- REQUIREMENT: From the first line to the last, output the data exactly as it stands, minus its pictures.
▬▬▬
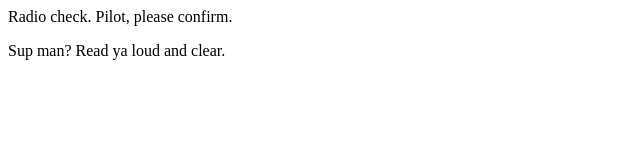
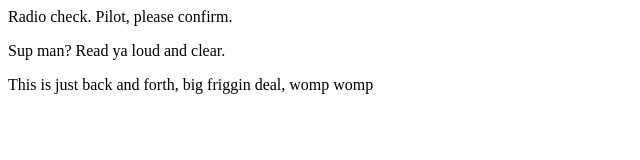
Before and after one commit to dennis-phillips/communication-log, a plain HTML site: page index.html in a window 1280 px wide. Shown: the whole page, without its empty margins (0-640 px from the left). Drawn offline with Linux system fonts and the light colour scheme.

Commit message:
another modified file fo rthe comm log

```diff
--- a/index.html
+++ b/index.html
@@ -2,5 +2,6 @@
 <body>
    <p>Radio check. Pilot, please confirm.</p>
    <p>Sup man? Read ya loud and clear.</p>
+   <p>This is just back and forth, big friggin deal, womp womp</p>
 </body>
 </html>
```
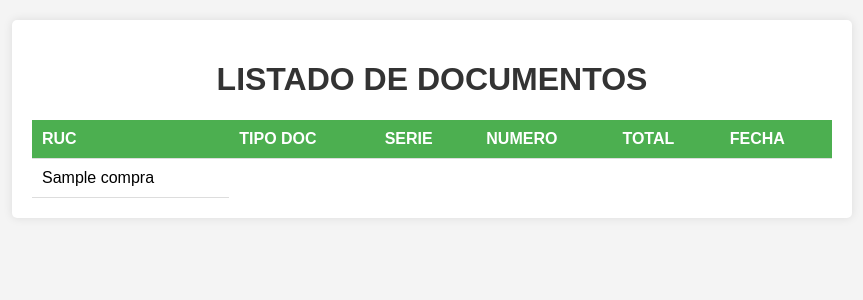
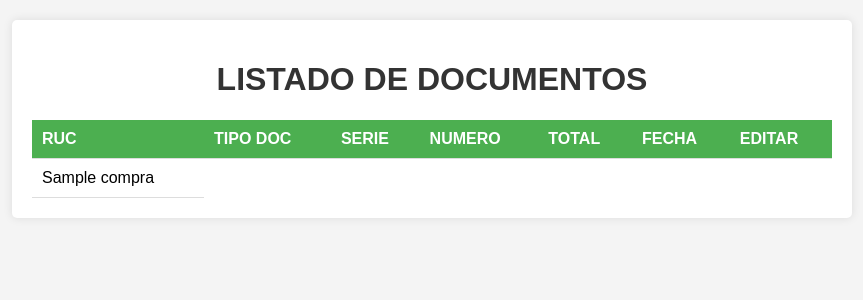
Before and after one commit to ilich2015/Web, a Flask app: page /index in a window 1280 px wide. Shown: the top 300 px of the page, without its empty margins (208-1071 px from the left). Run offline with Flask 3, Linux system fonts and the light colour scheme; the visitor is signed in with stand-in values (Sample User, id 1); a database or web service that is not in the repository returns one stand-in record (values such as "Sample title"); some libraries are stand-ins or nearby versions.

Commit message:
Cambios Test

```diff
--- a/app.py
+++ b/app.py
@@ -7,6 +7,9 @@ DB_HOST = 'compras.chq68sei2xuw.us-east-1.rds.amazonaws.com'
 DB_NAME = 'postgres'
 DB_USER = 'ilich'
 DB_PASS = '40910626'
+
+##Codigo
+##
 
 
 def verificar_usuario(username, password):
--- a/templates/index.html
+++ b/templates/index.html
@@ -60,6 +60,7 @@ tr:hover {
                     <th>NUMERO</th>
                     <th>TOTAL</th>
                     <th>FECHA</th>
+                    <th>EDITAR</th>
                 </tr>
             </thead>
             <tbody>
```
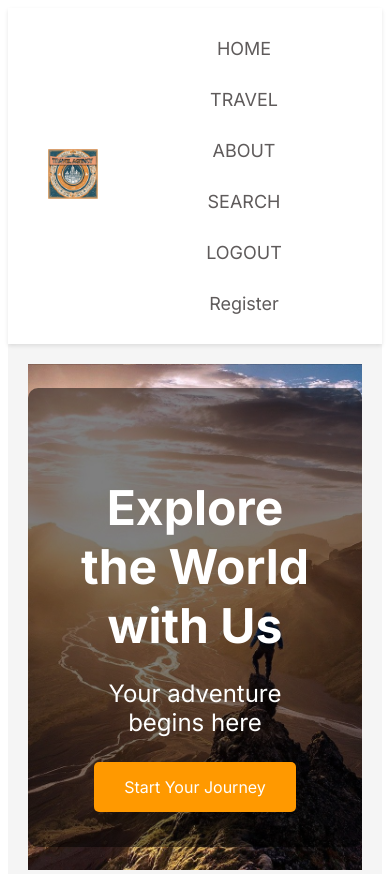
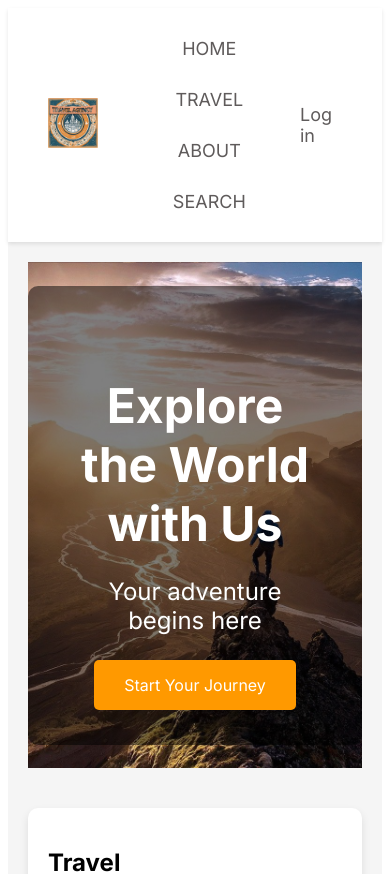
Before and after one commit to marijana-maslac/TravelAgencyWebApp, a Next.js app in the folder travelagency-app/: page / in a window 390 px wide. Shown: the top 874 px of the page. Built offline with nearby package versions, Linux system fonts and the light colour scheme.

Commit message:
Update
Update

```diff
--- a/travelagency-app/src/app/globals.css
+++ b/travelagency-app/src/app/globals.css
@@ -30,7 +30,8 @@ a {
   transition: all 0.3s ease-in-out;
 }
 
-.navbar a {
+.navbar a,
+.nav-button a {
   color: #5f5b5b;
   text-decoration: none;
   font-size: 16px;
@@ -39,24 +40,34 @@ a {
   transition: background-color 0.3s ease, color 0.3s ease;
 }
 
-.navbar a:hover {
+.navbar a:hover,
+.nav-button a:hover {
   background-color: #ff9900;
   color: #fff;
 }
 
 @media (max-width: 768px) {
-  .navbar {
+  .navbar,
+  .nav-button {
     flex-direction: column;
     align-items: center;
     gap: 10px;
   }
 
-  .navbar a {
+  .navbar a,
+  .nav-button a {
     font-size: 18px;
     padding: 10px;
   }
 }
-
+.nav-button {
+  display: flex;
+  flex: 0.5;
+  justify-content: center;
+  align-items: center;
+  gap: 20px;
+  transition: all 0.3s ease-in-out;
+}
 .link-button {
   display: inline-block;
   background-color: transparent;
--- a/travelagency-app/src/app/page.module.css
+++ b/travelagency-app/src/app/page.module.css
@@ -7,7 +7,7 @@
   background-color: #f5f5f5;
 }
 
-.heroSection {
+.mainSection {
   width: 100%;
   height: 60vh;
   background-image: url("background.jpg");
@@ -20,18 +20,18 @@
   text-align: center;
 }
 
-.heroOverlay {
+.mainOverlay {
   background-color: rgba(0, 0, 0, 0.5);
   padding: 50px;
   border-radius: 10px;
 }
 
-.heroSection h1 {
+.mainSection h1 {
   font-size: 3em;
   margin-bottom: 20px;
 }
 
-.heroSection p {
+.mainSection p {
   font-size: 1.5em;
   margin-bottom: 40px;
 }
@@ -108,7 +108,7 @@
 
 .sliderImage {
   width: 100%;
-  height: 400px; /* Fixed height for the slider container */
+  height: 400px;
   display: flex;
   justify-content: center;
   align-items: center;
@@ -117,7 +117,7 @@
 .sliderImage img {
   width: 100%;
   height: 100%;
-  object-fit: cover; /* Ensures image covers the container while maintaining aspect ratio */
+  object-fit: cover;
   border-radius: 15px;
   transition: transform 0.5s ease;
 }
@@ -127,7 +127,7 @@
   position: absolute;
   top: 50%;
   transform: translateY(-50%);
-  background-color: rgba(255, 255, 255, 0.412);
+  background-color: rgba(255, 255, 255, 0.486);
   color: rgba(0, 0, 0, 0.603);
   border: none;
   padding: 10px;
@@ -148,5 +148,5 @@
 
 .prev:hover,
 .next:hover {
-  background-color: rgba(255, 255, 255, 0.541);
+  background-color: rgba(255, 255, 255, 0.688);
 }
--- a/travelagency-app/src/app/page.tsx
+++ b/travelagency-app/src/app/page.tsx
@@ -17,8 +17,8 @@ const Page = () => {
   return (
     <div>
       <main className={styles.main}>
-        <section className={styles.heroSection}>
-          <div className={styles.heroOverlay}>
+        <section className={styles.mainSection}>
+          <div className={styles.mainOverlay}>
             <h1>Explore the World with Us</h1>
             <p>Your adventure begins here</p>
             <Link className={styles.ctaButton} href={`/travel`}>
--- a/travelagency-app/src/app/travel/edit/[id]/page.tsx
+++ b/travelagency-app/src/app/travel/edit/[id]/page.tsx
@@ -1,7 +1,7 @@
 import React from "react";
 
 const page = () => {
-  return <div>page</div>;
+  return <div>Page not found yet.</div>;
 };
 
 export default page;
--- a/travelagency-app/src/components/MainNav.tsx
+++ b/travelagency-app/src/components/MainNav.tsx
@@ -14,9 +14,10 @@ const MainNav = () => {
         <Link href="/travel">TRAVEL</Link>
         <Link href="/about">ABOUT</Link>
         <Link href="/search">SEARCH</Link>
-        <Link href="/">LOGOUT</Link>
-        <Link href="/users">Register</Link>
       </nav>
+      <div className="nav-button">
+        <Link href="/users">Log in</Link>
+      </div>
     </div>
   );
 };
--- a/travelagency-app/src/styles/about.css
+++ b/travelagency-app/src/styles/about.css
@@ -51,17 +51,17 @@
   background-color: rgb(244, 239, 239);
   padding: 15px;
   margin: 10px;
-  width: 250px; /* Adjust the width of the image card */
-  height: 200px; /* Adjust the height of the image card */
-  transition: transform 0.3s ease-in-out; /* Add transition for smooth effect */
+  width: 250px;
+  height: 200px;
+  transition: transform 0.3s ease-in-out;
 }
 
 .image-card:hover {
-  transform: scale(1.1); /* Scale up the card on hover */
+  transform: scale(1.1);
 }
 
 .contact-info {
-  background-color: #f4f4f4; /* Light gray */
+  background-color: #f4f4f4;
   padding: 20px;
   text-align: center;
 }
--- a/travelagency-app/src/styles/form.css
+++ b/travelagency-app/src/styles/form.css
@@ -76,7 +76,7 @@ body {
 
 .error-message {
   color: var(--error-color);
-  font-size: 12px; /* Smaller font size */
+  font-size: 12px;
   margin-bottom: 10px;
 }
 
@@ -91,7 +91,7 @@ a {
   padding: 5px 10px;
   border: 2px solid var(--highlight-color);
   border-radius: 5px;
-  font-size: 12px; /* Smaller font size */
+  font-size: 12px;
   text-decoration: none;
   cursor: pointer;
   margin: 5px;
```
Also changed, not shown: travelagency-app/src/components/UserForm.tsx (+12 -11 lines).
▬▬▬
- ANSWER BOX:
Before and after one commit to dennis-phillips/communication-log, a plain HTML site: page index.html in a window 1280 px wide. Shown: the whole page, without its empty margins (0-640 px from the left). Drawn offline with Linux system fonts and the light colour scheme.

Commit message:
another modified file fo rthe comm log

```diff
--- a/index.html
+++ b/index.html
@@ -2,5 +2,6 @@
 <body>
    <p>Radio check. Pilot, please confirm.</p>
    <p>Sup man? Read ya loud and clear.</p>
+   <p>This is just back and forth, big friggin deal, womp womp</p>
 </body>
 </html>
```
Before and after one commit to ilich2015/Web, a Flask app: page /index in a window 1280 px wide. Shown: the top 300 px of the page, without its empty margins (208-1071 px from the left). Run offline with Flask 3, Linux system fonts and the light colour scheme; the visitor is signed in with stand-in values (Sample User, id 1); a database or web service that is not in the repository returns one stand-in record (values such as "Sample title"); some libraries are stand-ins or nearby versions.

Commit message:
Cambios Test

```diff
--- a/app.py
+++ b/app.py
@@ -7,6 +7,9 @@ DB_HOST = 'compras.chq68sei2xuw.us-east-1.rds.amazonaws.com'
 DB_NAME = 'postgres'
 DB_USER = 'ilich'
 DB_PASS = '40910626'
+
+##Codigo
+##
 
 
 def verificar_usuario(username, password):
--- a/templates/index.html
+++ b/templates/index.html
@@ -60,6 +60,7 @@ tr:hover {
                     <th>NUMERO</th>
                     <th>TOTAL</th>
                     <th>FECHA</th>
+                    <th>EDITAR</th>
                 </tr>
             </thead>
             <tbody>
```
Before and after one commit to marijana-maslac/TravelAgencyWebApp, a Next.js app in the folder travelagency-app/: page / in a window 390 px wide. Shown: the top 874 px of the page. Built offline with nearby package versions, Linux system fonts and the light colour scheme.

Commit message:
Update
Update

```diff
--- a/travelagency-app/src/app/globals.css
+++ b/travelagency-app/src/app/globals.css
@@ -30,7 +30,8 @@ a {
   transition: all 0.3s ease-in-out;
 }
 
-.navbar a {
+.navbar a,
+.nav-button a {
   color: #5f5b5b;
   text-decoration: none;
   font-size: 16px;
@@ -39,24 +40,34 @@ a {
   transition: background-color 0.3s ease, color 0.3s ease;
 }
 
-.navbar a:hover {
+.navbar a:hover,
+.nav-button a:hover {
   background-color: #ff9900;
   color: #fff;
 }
 
 @media (max-width: 768px) {
-  .navbar {
+  .navbar,
+  .nav-button {
     flex-direction: column;
     align-items: center;
     gap: 10px;
   }
 
-  .navbar a {
+  .navbar a,
+  .nav-button a {
     font-size: 18px;
     padding: 10px;
   }
 }
-
+.nav-button {
+  display: flex;
+  flex: 0.5;
+  justify-content: center;
+  align-items: center;
+  gap: 20px;
+  transition: all 0.3s ease-in-out;
+}
 .link-button {
   display: inline-block;
   background-color: transparent;
--- a/travelagency-app/src/app/page.module.css
+++ b/travelagency-app/src/app/page.module.css
@@ -7,7 +7,7 @@
   background-color: #f5f5f5;
 }
 
-.heroSection {
+.mainSection {
   width: 100%;
   height: 60vh;
   background-image: url("background.jpg");
@@ -20,18 +20,18 @@
   text-align: center;
 }
 
-.heroOverlay {
+.mainOverlay {
   background-color: rgba(0, 0, 0, 0.5);
   padding: 50px;
   border-radius: 10px;
 }
 
-.heroSection h1 {
+.mainSection h1 {
   font-size: 3em;
   margin-bottom: 20px;
 }
 
-.heroSection p {
+.mainSection p {
   font-size: 1.5em;
   margin-bottom: 40px;
 }
@@ -108,7 +108,7 @@
 
 .sliderImage {
   width: 100%;
-  height: 400px; /* Fixed height for the slider container */
+  height: 400px;
   display: flex;
   justify-content: center;
   align-items: center;
@@ -117,7 +117,7 @@
 .sliderImage img {
   width: 100%;
   height: 100%;
-  object-fit: cover; /* Ensures image covers the container while maintaining aspect ratio */
+  object-fit: cover;
   border-radius: 15px;
   transition: transform 0.5s ease;
 }
@@ -127,7 +127,7 @@
   position: absolute;
   top: 50%;
   transform: translateY(-50%);
-  background-color: rgba(255, 255, 255, 0.412);
+  background-color: rgba(255, 255, 255, 0.486);
   color: rgba(0, 0, 0, 0.603);
   border: none;
   padding: 10px;
@@ -148,5 +148,5 @@
 
 .prev:hover,
 .next:hover {
-  background-color: rgba(255, 255, 255, 0.541);
+  background-color: rgba(255, 255, 255, 0.688);
 }
--- a/travelagency-app/src/app/page.tsx
+++ b/travelagency-app/src/app/page.tsx
@@ -17,8 +17,8 @@ const Page = () => {
   return (
     <div>
       <main className={styles.main}>
-        <section className={styles.heroSection}>
-          <div className={styles.heroOverlay}>
+        <section className={styles.mainSection}>
+          <div className={styles.mainOverlay}>
             <h1>Explore the World with Us</h1>
             <p>Your adventure begins here</p>
             <Link className={styles.ctaButton} href={`/travel`}>
--- a/travelagency-app/src/app/travel/edit/[id]/page.tsx
+++ b/travelagency-app/src/app/travel/edit/[id]/page.tsx
@@ -1,7 +1,7 @@
 import React from "react";
 
 const page = () => {
-  return <div>page</div>;
+  return <div>Page not found yet.</div>;
 };
 
 export default page;
--- a/travelagency-app/src/components/MainNav.tsx
+++ b/travelagency-app/src/components/MainNav.tsx
@@ -14,9 +14,10 @@ const MainNav = () => {
         <Link href="/travel">TRAVEL</Link>
         <Link href="/about">ABOUT</Link>
         <Link href="/search">SEARCH</Link>
-        <Link href="/">LOGOUT</Link>
-        <Link href="/users">Register</Link>
       </nav>
+      <div className="nav-button">
+        <Link href="/users">Log in</Link>
+      </div>
     </div>
   );
 };
--- a/travelagency-app/src/styles/about.css
+++ b/travelagency-app/src/styles/about.css
@@ -51,17 +51,17 @@
   background-color: rgb(244, 239, 239);
   padding: 15px;
   margin: 10px;
-  width: 250px; /* Adjust the width of the image card */
-  height: 200px; /* Adjust the height of the image card */
-  transition: transform 0.3s ease-in-out; /* Add transition for smooth effect */
+  width: 250px;
+  height: 200px;
+  transition: transform 0.3s ease-in-out;
 }
 
 .image-card:hover {
-  transform: scale(1.1); /* Scale up the card on hover */
+  transform: scale(1.1);
 }
 
 .contact-info {
-  background-color: #f4f4f4; /* Light gray */
+  background-color: #f4f4f4;
   padding: 20px;
   text-align: center;
 }
--- a/travelagency-app/src/styles/form.css
+++ b/travelagency-app/src/styles/form.css
@@ -76,7 +76,7 @@ body {
 
 .error-message {
   color: var(--error-color);
-  font-size: 12px; /* Smaller font size */
+  font-size: 12px;
   margin-bottom: 10px;
 }
 
@@ -91,7 +91,7 @@ a {
   padding: 5px 10px;
   border: 2px solid var(--highlight-color);
   border-radius: 5px;
-  font-size: 12px; /* Smaller font size */
+  font-size: 12px;
   text-decoration: none;
   cursor: pointer;
   margin: 5px;
```
Also changed, not shown: travelagency-app/src/components/UserForm.tsx (+12 -11 lines).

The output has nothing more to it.